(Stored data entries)
_ _ _ _

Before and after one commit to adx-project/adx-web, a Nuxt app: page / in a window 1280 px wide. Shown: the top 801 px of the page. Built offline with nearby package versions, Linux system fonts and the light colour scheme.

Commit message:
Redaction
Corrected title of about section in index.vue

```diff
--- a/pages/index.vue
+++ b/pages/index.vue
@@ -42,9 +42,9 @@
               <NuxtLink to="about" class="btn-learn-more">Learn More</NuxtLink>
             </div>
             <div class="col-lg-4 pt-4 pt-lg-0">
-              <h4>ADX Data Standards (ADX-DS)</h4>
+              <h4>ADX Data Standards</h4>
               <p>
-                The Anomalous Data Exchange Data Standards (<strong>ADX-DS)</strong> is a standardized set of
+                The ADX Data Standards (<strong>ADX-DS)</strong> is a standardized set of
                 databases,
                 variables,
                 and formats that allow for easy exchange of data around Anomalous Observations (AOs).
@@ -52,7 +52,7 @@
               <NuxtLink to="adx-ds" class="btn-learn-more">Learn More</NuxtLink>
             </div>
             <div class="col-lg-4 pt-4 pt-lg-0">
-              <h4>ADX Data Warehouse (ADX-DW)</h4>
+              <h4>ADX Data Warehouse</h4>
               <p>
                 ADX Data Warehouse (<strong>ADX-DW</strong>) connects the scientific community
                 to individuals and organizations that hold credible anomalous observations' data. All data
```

_ _ _ _

**What the task requires:**
Repeat all of the entries exactly.

**Answer to this problem:**
Before and after one commit to adx-project/adx-web, a Nuxt app: page / in a window 1280 px wide. Shown: the top 801 px of the page. Built offline with nearby package versions, Linux system fonts and the light colour scheme.

Commit message:
Redaction
Corrected title of about section in index.vue

```diff
--- a/pages/index.vue
+++ b/pages/index.vue
@@ -42,9 +42,9 @@
               <NuxtLink to="about" class="btn-learn-more">Learn More</NuxtLink>
             </div>
             <div class="col-lg-4 pt-4 pt-lg-0">
-              <h4>ADX Data Standards (ADX-DS)</h4>
+              <h4>ADX Data Standards</h4>
               <p>
-                The Anomalous Data Exchange Data Standards (<strong>ADX-DS)</strong> is a standardized set of
+                The ADX Data Standards (<strong>ADX-DS)</strong> is a standardized set of
                 databases,
                 variables,
                 and formats that allow for easy exchange of data around Anomalous Observations (AOs).
@@ -52,7 +52,7 @@
               <NuxtLink to="adx-ds" class="btn-learn-more">Learn More</NuxtLink>
             </div>
             <div class="col-lg-4 pt-4 pt-lg-0">
-              <h4>ADX Data Warehouse (ADX-DW)</h4>
+              <h4>ADX Data Warehouse</h4>
               <p>
                 ADX Data Warehouse (<strong>ADX-DW</strong>) connects the scientific community
                 to individuals and organizations that hold credible anomalous observations' data. All data
```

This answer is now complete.